In the context of a motorcycle accident case, all drivers on the road have a basic duty to obey the traffic laws, be aware of what is around them, and respond in a reasonable manner to those surroundings. That includes being vigilant and on the constant lookout for obstacles and other variables on the road -- other vehicles, pedestrians, traffic control devices, debris, bad weather conditions, and the like.
Let’s take a couple of examples of "no contact" motorcycle accidents to see who might be found negligent.
A car and a motorcycle are both traveling in the same direction down a two-lane street, each vehicle in a separate lane. The car is a little ahead of the motorcycle and switches lanes quickly, without using turn signals or otherwise giving any notice to the motorcyclist. In order to avoid the car, the motorcyclist swerves, loses control of the bike, and crashes, or just lays the bike down. There was no contact between the car and the motorcycle. In this situation, it is likely that the driver will be found negligent. The driver switched lanes without signaling an intention to do so, and prior to that, the driver could have easily seen the motorcycle by making a reasonable effort to determine whether a lane change was safe to execute.
Now, let's say the motorcycle is traveling behind the car in the same lane.
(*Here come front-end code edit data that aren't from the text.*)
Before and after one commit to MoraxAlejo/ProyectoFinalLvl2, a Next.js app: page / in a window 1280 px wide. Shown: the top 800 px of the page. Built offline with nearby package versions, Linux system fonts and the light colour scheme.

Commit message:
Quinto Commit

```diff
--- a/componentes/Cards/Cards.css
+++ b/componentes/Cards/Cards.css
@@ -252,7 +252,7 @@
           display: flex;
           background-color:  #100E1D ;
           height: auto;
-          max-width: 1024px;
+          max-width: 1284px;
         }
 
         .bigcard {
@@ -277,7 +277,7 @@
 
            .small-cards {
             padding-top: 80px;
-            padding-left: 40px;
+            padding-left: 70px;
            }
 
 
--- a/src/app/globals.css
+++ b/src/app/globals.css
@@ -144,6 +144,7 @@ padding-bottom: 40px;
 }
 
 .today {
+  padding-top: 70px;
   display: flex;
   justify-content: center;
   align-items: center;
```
The car slows down, but the motorcycle does not notice the deceleration, and maintains his speed. At the last moment, finally noticing that the car has come to a near-stop, the motorcyclist swerves and/or lays the bike down to avoid a collision. Who is responsible here? This accident is like a rear-end car accident, except that there was no actual collision.
In rear-end collisions, the tailing vehicle is almost always going to be liable for the crash. This example is no different. In this case, it is the motorcyclist who had the obligation to see what was there to be seen and react accordingly. The accident happened because the motorcyclist failed to notice the car slowing down and had to lay down the bike in order to avoid crashing into the car. In this example, there would likely be no valid personal injury claim against the driver. The motorcyclist was probably negligent and would likely be deemed solely responsible for the accident.
Looking at these examples, you can see that "no contact" motorcycle accidents are just like any other kind of traffic accident. The issue is not whether the two vehicles collided, but whether the drivers or riders acted negligently. Bottom line: If the negligence of a driver causes a motorcyclist to crash his/her motorcycle, that driver will be held liable to the motorcyclist, even if the car and the motorcycle do not actually collide. Learn more about common causes of motorcycle accidents.